Task objective: Among the lines below, take the one holding "an @@ line.", the one holding "Also changed, not shown: sheet", and all lines between them. Set them down exactly.

Entries taken from a collection:
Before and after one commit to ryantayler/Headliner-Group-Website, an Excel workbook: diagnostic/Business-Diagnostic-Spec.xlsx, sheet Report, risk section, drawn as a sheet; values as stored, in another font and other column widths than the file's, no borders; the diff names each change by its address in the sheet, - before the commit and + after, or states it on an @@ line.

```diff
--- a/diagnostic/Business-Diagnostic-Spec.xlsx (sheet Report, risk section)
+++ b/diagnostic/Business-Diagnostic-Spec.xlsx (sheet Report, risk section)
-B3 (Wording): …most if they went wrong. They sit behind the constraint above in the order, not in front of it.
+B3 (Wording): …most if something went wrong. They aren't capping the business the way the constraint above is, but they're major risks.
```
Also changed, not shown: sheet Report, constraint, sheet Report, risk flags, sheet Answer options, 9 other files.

--

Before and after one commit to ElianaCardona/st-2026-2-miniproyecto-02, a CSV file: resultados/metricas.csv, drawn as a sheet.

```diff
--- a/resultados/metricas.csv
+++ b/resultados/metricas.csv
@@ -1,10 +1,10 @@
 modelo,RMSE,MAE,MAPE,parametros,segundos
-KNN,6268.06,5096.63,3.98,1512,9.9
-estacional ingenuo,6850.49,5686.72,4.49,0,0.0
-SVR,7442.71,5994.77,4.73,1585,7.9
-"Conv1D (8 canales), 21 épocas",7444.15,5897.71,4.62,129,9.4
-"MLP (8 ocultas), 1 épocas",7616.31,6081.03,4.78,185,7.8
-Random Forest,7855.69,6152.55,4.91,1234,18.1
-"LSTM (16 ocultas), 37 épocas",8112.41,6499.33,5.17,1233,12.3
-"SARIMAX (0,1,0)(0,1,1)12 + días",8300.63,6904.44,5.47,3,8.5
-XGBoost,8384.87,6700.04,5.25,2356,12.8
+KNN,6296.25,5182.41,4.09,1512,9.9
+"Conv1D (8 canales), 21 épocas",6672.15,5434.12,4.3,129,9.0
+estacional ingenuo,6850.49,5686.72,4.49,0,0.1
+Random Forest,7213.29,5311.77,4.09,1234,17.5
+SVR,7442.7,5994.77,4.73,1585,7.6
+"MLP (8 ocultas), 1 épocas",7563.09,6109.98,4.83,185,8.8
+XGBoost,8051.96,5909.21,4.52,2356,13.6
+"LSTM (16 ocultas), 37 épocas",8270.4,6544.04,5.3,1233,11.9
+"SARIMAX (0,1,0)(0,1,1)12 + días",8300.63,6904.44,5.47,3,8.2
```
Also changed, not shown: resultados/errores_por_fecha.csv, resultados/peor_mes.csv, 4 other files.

Result:
Before and after one commit to ryantayler/Headliner-Group-Website, an Excel workbook: diagnostic/Business-Diagnostic-Spec.xlsx, sheet Report, risk section, drawn as a sheet; values as stored, in another font and other column widths than the file's, no borders; the diff names each change by its address in the sheet, - before the commit and + after, or states it on an @@ line.

```diff
--- a/diagnostic/Business-Diagnostic-Spec.xlsx (sheet Report, risk section)
+++ b/diagnostic/Business-Diagnostic-Spec.xlsx (sheet Report, risk section)
-B3 (Wording): …most if they went wrong. They sit behind the constraint above in the order, not in front of it.
+B3 (Wording): …most if something went wrong. They aren't capping the business the way the constraint above is, but they're major risks.
```
Also changed, not shown: sheet Report, constraint, sheet Report, risk flags, sheet Answer options, 9 other files.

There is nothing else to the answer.